Look, I don’t know what else to tell you. I watched this film in a gorgeous setting, with a cocktail, quality savoury snacks and a good friend. That may have prejudiced me in favour of this film, but so what? It’s meant to be an easy-going, fun, enjoyable ride for women (especially) to enjoy on a Friday night (as we did) and that’s exactly what it is. I really hope Rihanna continues making movies in exactly the vein of this and ‘Valerian‘ because it’s Rihanna and she does what the f**k she wants. As for the continuation of the ‘female reboot’ trend? It’s hard to say at this stage if I’m for or against. I certainly am here for films with amazing ensemble casts of incredible women. If they are new, original and have women directors, all the better.

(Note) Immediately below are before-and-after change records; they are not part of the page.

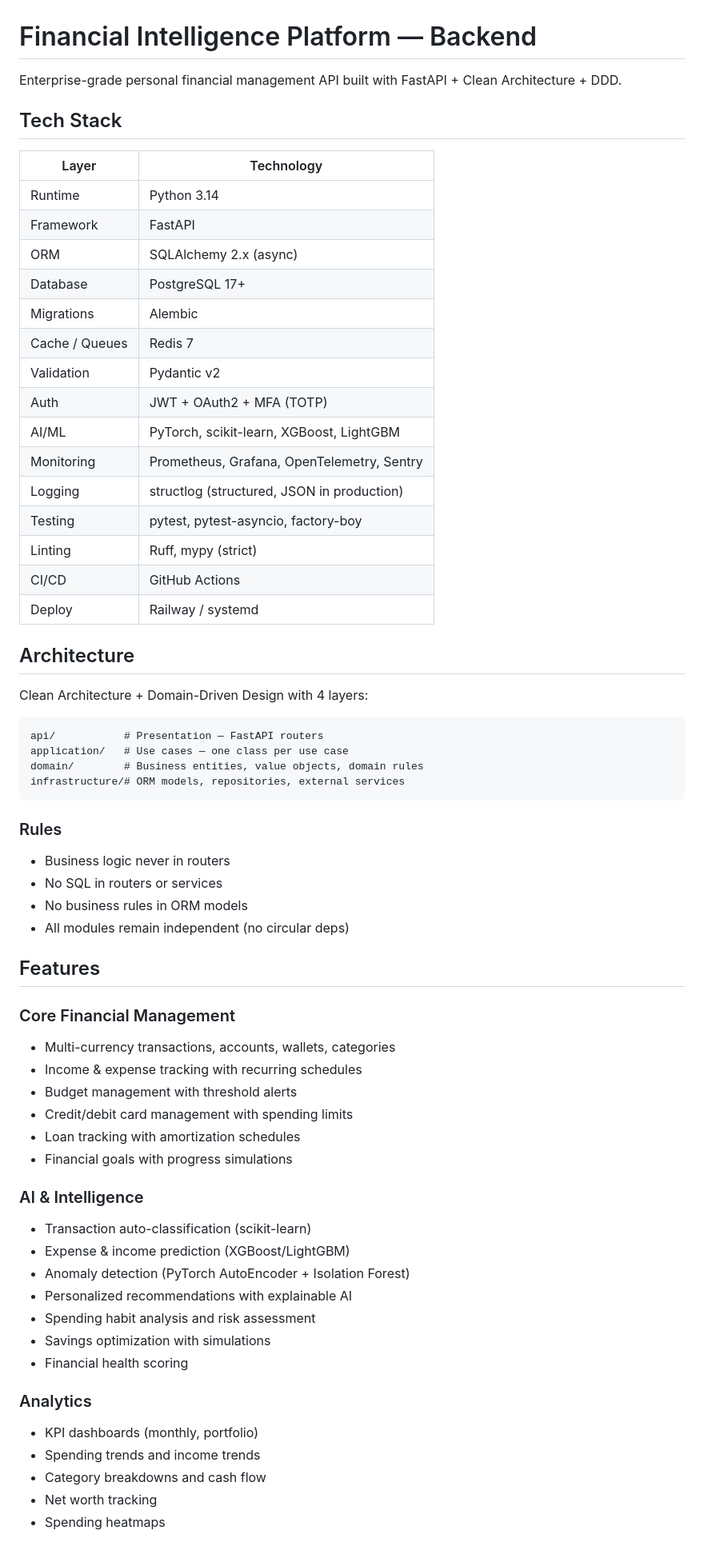
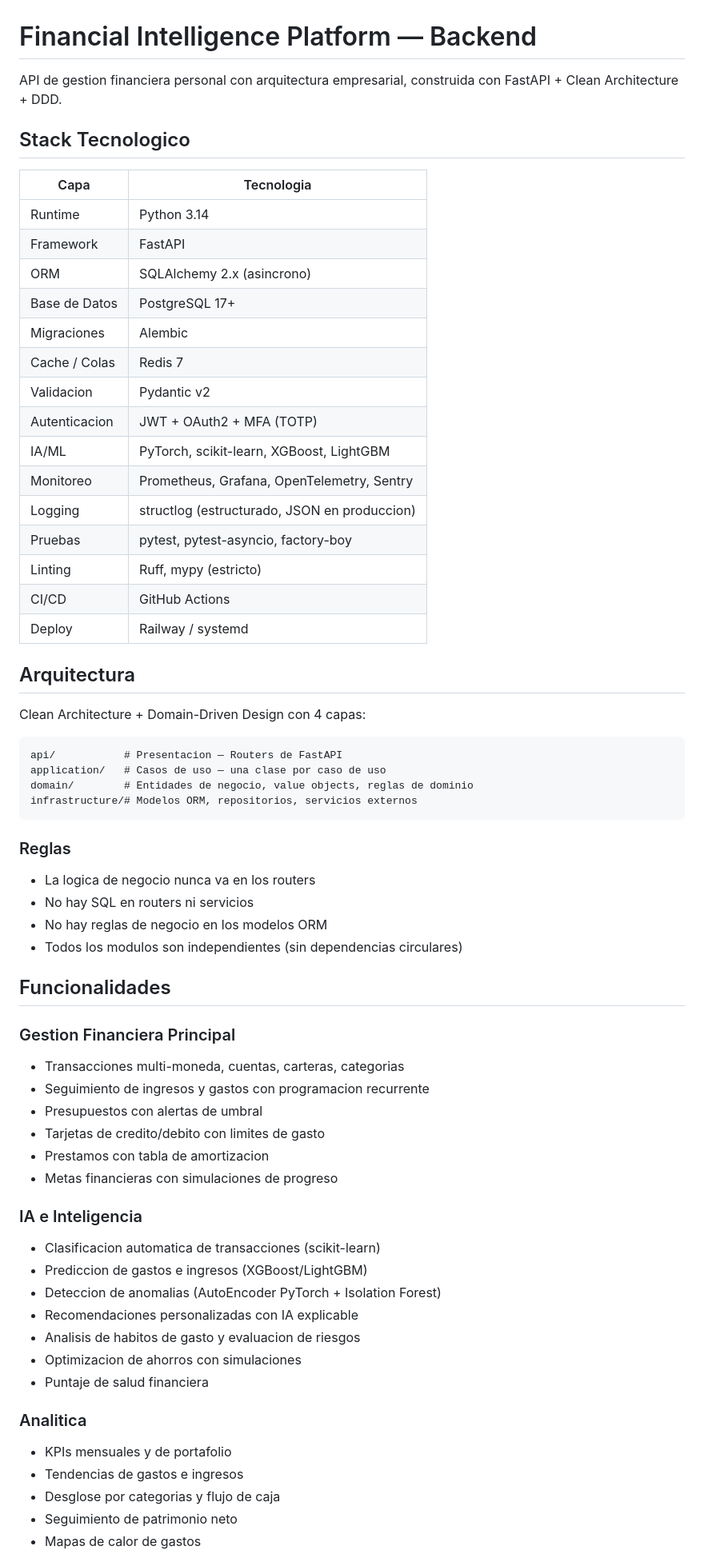
Before and after one commit to ialmontedr0/financial-app, a Markdown page: README.md, the part around one of its changes. Shown at 80% size. GitHub-like rendering.

````diff
--- a/README.md
+++ b/README.md
@@ -1,68 +1,68 @@
 # Financial Intelligence Platform — Backend
 
-Enterprise-grade personal financial management API built with FastAPI + Clean Architecture + DDD.
+API de gestion financiera personal con arquitectura empresarial, construida con FastAPI + Clean Architecture + DDD.
 
-## Tech Stack
+## Stack Tecnologico
 
-| Layer | Technology |
+| Capa | Tecnologia |
 |-------|-----------|
 | Runtime | Python 3.14 |
 | Framework | FastAPI |
-| ORM | SQLAlchemy 2.x (async) |
-| Database | PostgreSQL 17+ |
-| Migrations | Alembic |
-| Cache / Queues | Redis 7 |
-| Validation | Pydantic v2 |
-| Auth | JWT + OAuth2 + MFA (TOTP) |
-| AI/ML | PyTorch, scikit-learn, XGBoost, LightGBM |
-| Monitoring | Prometheus, Grafana, OpenTelemetry, Sentry |
-| Logging | structlog (structured, JSON in production) |
-| Testing | pytest, pytest-asyncio, factory-boy |
-| Linting | Ruff, mypy (strict) |
+| ORM | SQLAlchemy 2.x (asincrono) |
+| Base de Datos | PostgreSQL 17+ |
+| Migraciones | Alembic |
+| Cache / Colas | Redis 7 |
+| Validacion | Pydantic v2 |
+| Autenticacion | JWT + OAuth2 + MFA (TOTP) |
+| IA/ML | PyTorch, scikit-learn, XGBoost, LightGBM |
+| Monitoreo | Prometheus, Grafana, OpenTelemetry, Sentry |
+| Logging | structlog (estructurado, JSON en produccion) |
+| Pruebas | pytest, pytest-asyncio, factory-boy |
+| Linting | Ruff, mypy (estricto) |
 | CI/CD | GitHub Actions |
 | Deploy | Railway / systemd |
 
-## Architecture
+## Arquitectura
 
-Clean Architecture + Domain-Driven Design with 4 layers:
+Clean Architecture + Domain-Driven Design con 4 capas:
 
 ```
-api/           # Presentation — FastAPI routers
-application/   # Use cases — one class per use case
-domain/        # Business entities, value objects, domain rules
-infrastructure/# ORM models, repositories, external services
+api/           # Presentacion — Routers de FastAPI
+application/   # Casos de uso — una clase por caso de uso
+domain/        # Entidades de negocio, value objects, reglas de dominio
+infrastructure/# Modelos ORM, repositorios, servicios externos
 ```
 
-### Rules
+### Reglas
 
-- Business logic never in routers
-- No SQL in routers or services
-- No business rules in ORM models
-- All modules remain independent (no circular deps)
+- La logica de negocio nunca va en los routers
+- No hay SQL en routers ni servicios
+- No hay reglas de negocio en los modelos ORM
+- Todos los modulos son independientes (sin dependencias circulares)
 
-## Features
+## Funcionalidades
 
-### Core Financial Management
-- Multi-currency transactions, accounts, wallets, categories
-- Income & expense tracking with recurring schedules
-- Budget management with threshold alerts
-- Credit/debit card management with spending limits
-- Loan tracking with amortization schedules
-- Financial goals with progress simulations
+### Gestion Financiera Principal
+- Transacciones multi-moneda, cuentas, carteras, categorias
+- Seguimiento de ingresos y gastos con programacion recurrente
+- Presupuestos con alertas de umbral
+- Tarjetas de credito/debito con limites de gasto
+- Prestamos con tabla de amortizacion
+- Metas financieras con simulaciones de progreso
 
-### AI & Intelligence
-- Transaction auto-classification (scikit-learn)
-- Expense & income prediction (XGBoost/LightGBM)
-- Anomaly detection (PyTorch AutoEncoder + Isolation Forest)
-- Personalized recommendations with explainable AI
-- Spending habit analysis and risk assessment
-- Savings optimization with simulations
-- Financial health scoring
+### IA e Inteligencia
+- Clasificacion automatica de transacciones (scikit-learn)
+- Prediccion de gastos e ingresos (XGBoost/LightGBM)
+- Deteccion de anomalias (AutoEncoder PyTorch + Isolation Forest)
+- Recomendaciones personalizadas con IA explicable
+- Analisis de habitos de gasto y evaluacion de riesgos
+- Optimizacion de ahorros con simulaciones
+- Puntaje de salud financiera
 
-### Analytics
-- KPI dashboards (monthly, portfolio)
-- Spending trends and income trends
-- Category breakdowns and cash flow
-- Net worth tracking
-- Spending heatmaps
+### Analitica
+- KPIs mensuales y de portafolio
+- Tendencias de gastos e ingresos
+- Desglose por categorias y flujo de caja
+- Seguimiento de patrimonio neto
+- Mapas de calor de gastos
 
````
Also changed, not shown: other parts of README.md (+91 -91 lines).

FIONA’S RATING:

3

 

 

The Heist Begins In The First Trailer For ‘Ocean’s 8’

“In Summer 2018, the tide will turn as Debbie Ocean attempts to pull off the heist of the century at New York City’s star-studded annual Met Gala. Her first stop is to assemble the perfect crew: Lou; Nine Ball; Amita; Constance; Rose; Daphne Kluger; and Tammy.”

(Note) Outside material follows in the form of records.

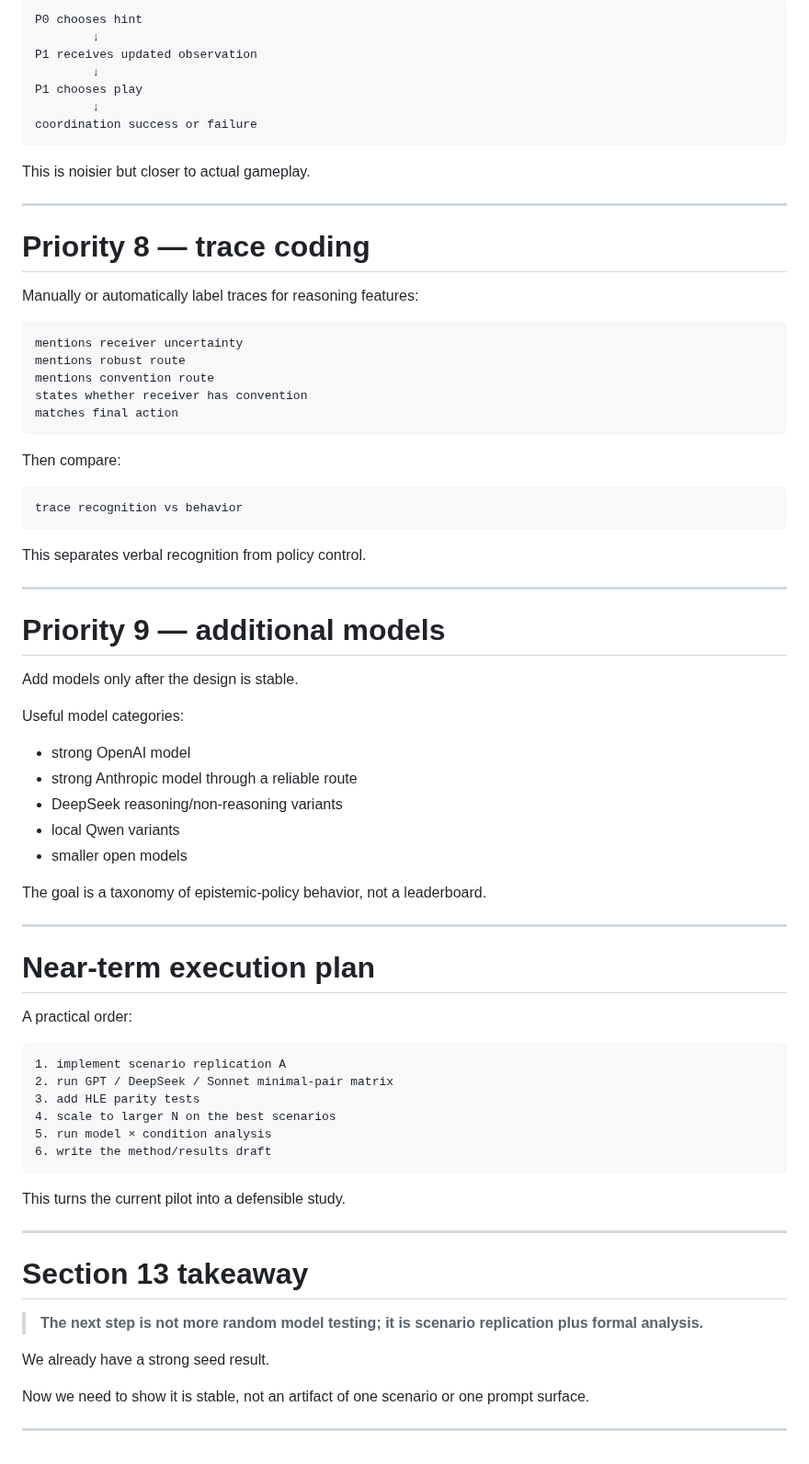
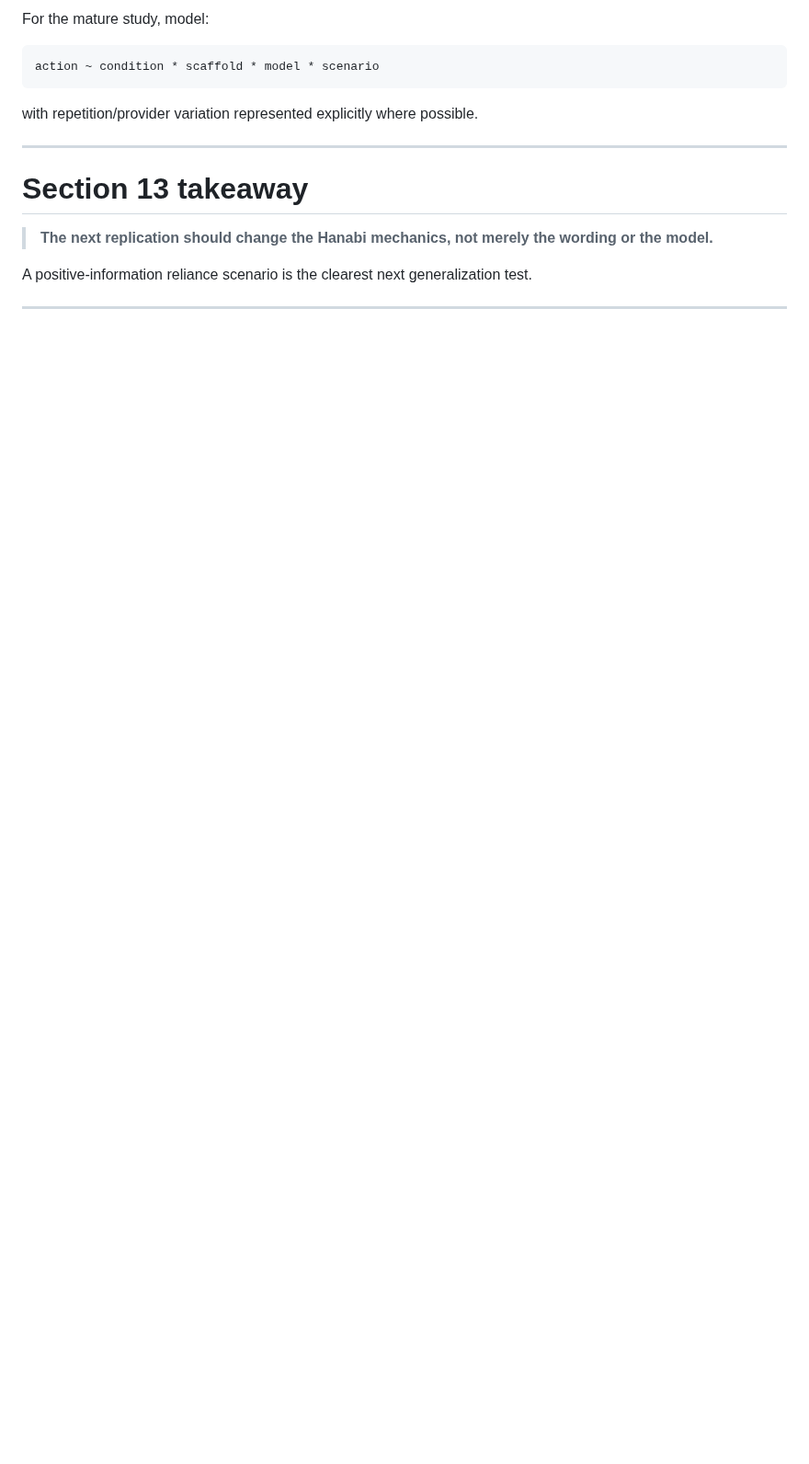
Before and after one commit to pabloloyola/hanabi-ck, a Markdown page: docs/hanabi_ck_presentation_section_13_next_experiments.md, the part around one of its changes. Shown at 92% size. Drawn GitHub-style; blank space fills up the shorter version.

````diff
--- a/docs/hanabi_ck_presentation_section_13_next_experiments.md
+++ b/docs/hanabi_ck_presentation_section_13_next_experiments.md
@@ -190,79 +149,20 @@ Full sender → receiver runs test end-to-end coordination:
 
-```text
-P0 chooses hint
-        ↓
-P1 receives updated observation
-        ↓
-P1 chooses play
-        ↓
-coordination success or failure
-```
+For the mature study, model:
 
-This is noisier but closer to actual gameplay.
+~~~text
+action ~ condition * scaffold * model * scenario
+~~~
 
----
-
-# Priority 8 — trace coding
-
-Manually or automatically label traces for reasoning features:
-
-```text
-mentions receiver uncertainty
-mentions robust route
-mentions convention route
-states whether receiver has convention
-matches final action
-```
-
-Then compare:
-
-```text
-trace recognition vs behavior
-```
-
-This separates verbal recognition from policy control.
-
----
-
-# Priority 9 — additional models
-
-Add models only after the design is stable.
-
-Useful model categories:
-
-- strong OpenAI model
-- strong Anthropic model through a reliable route
-- DeepSeek reasoning/non-reasoning variants
-- local Qwen variants
-- smaller open models
-
-The goal is a taxonomy of epistemic-policy behavior, not a leaderboard.
-
----
-
-# Near-term execution plan
-
-A practical order:
-
-```text
-1. implement scenario replication A
-2. run GPT / DeepSeek / Sonnet minimal-pair matrix
-3. add HLE parity tests
-4. scale to larger N on the best scenarios
-5. run model × condition analysis
-6. write the method/results draft
-```
-
-This turns the current pilot into a defensible study.
+with repetition/provider variation represented explicitly where possible.
 
 ---
 
 # Section 13 takeaway
 
-> **The next step is not more random model testing; it is scenario replication plus formal analysis.**
+> **The next replication should change the Hanabi mechanics, not merely the
+> wording or the model.**
 
-We already have a strong seed result.
-
-Now we need to show it is stable, not an artifact of one scenario or one prompt surface.
+A positive-information reliance scenario is the clearest next generalization
+test.
 
 ---
````
Also changed, not shown: other parts of docs/hanabi_ck_presentation_section_13_next_experiments.md (+81 -122 lines).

Directed by: Gary Ross

Cast: Sandra Bullock, Cate Blanchett, Anne Hathaway, Mindy Kaling, Sarah Paulson, Awkwafina, Rihanna, Helena Bonham Carter

Release Date: June 22nd, 2018

First Official Ocean’s Eight Photo and Synopsis Released

‘Ocean’s Eight’ is an all-female spin-off to Steven Soderbergh and George Clooney’s 2001 ‘Ocean’s Eleven’ trilogy. The spin-off is set to focus on Debbie Ocean, the cousin of Danny Ocean (George Clooney) as she attempts to pull off a heist at a “star-studded annual Met Gala”. 

Debbie Ocean enlists the help of  Lou (Cate Blanchett); Nine Ball (Rihanna); Amita (Mindy Kaling); Constance (Awkwafina); Rose ( Helena Bonham Carter); Daphne Kluger (Anne Hathaway); and Tammy (Sarah Paulson) who all feature in the first picture released from Warner Bros. (below)

Also set to join the star-studded cast are Damian Lewis, Richard Armitage, Olivia Munn, Katie Holmes, James Corden, Kim Kardashian West, Kylie and Kendall Jenner, and Matt Damon is even rumoured to be reprising his role as Linus Caldwell, who we met in the trilogy. 

The synopsis Warner Bros. release with the picture is: 

“In Summer 2018, the tide will turn as (L-r) Debbie Ocean (Sandra Bullock) attempts to pull off the heist of the century at New York City’s star-studded annual Met Gala. Her first stop is to assemble the perfect crew: Lou (Cate Blanchett); Nine Ball (Rihanna); Amita (Mindy Kaling); Constance (Awkwafina); Rose ( Helena Bonham Carter); Daphne Kluger (Anne Hathaway); and Tammy (Sarah Paulson)”

Are you ready for Ocean and the ladies to hit the screen? Are you looking forward to this female-led spin off?

‘Ocean’s Eight’ currently doesn’t have a UK release date, but it scheduled to release on 8th June 2018 in the USA.

Written by Tom Sheffield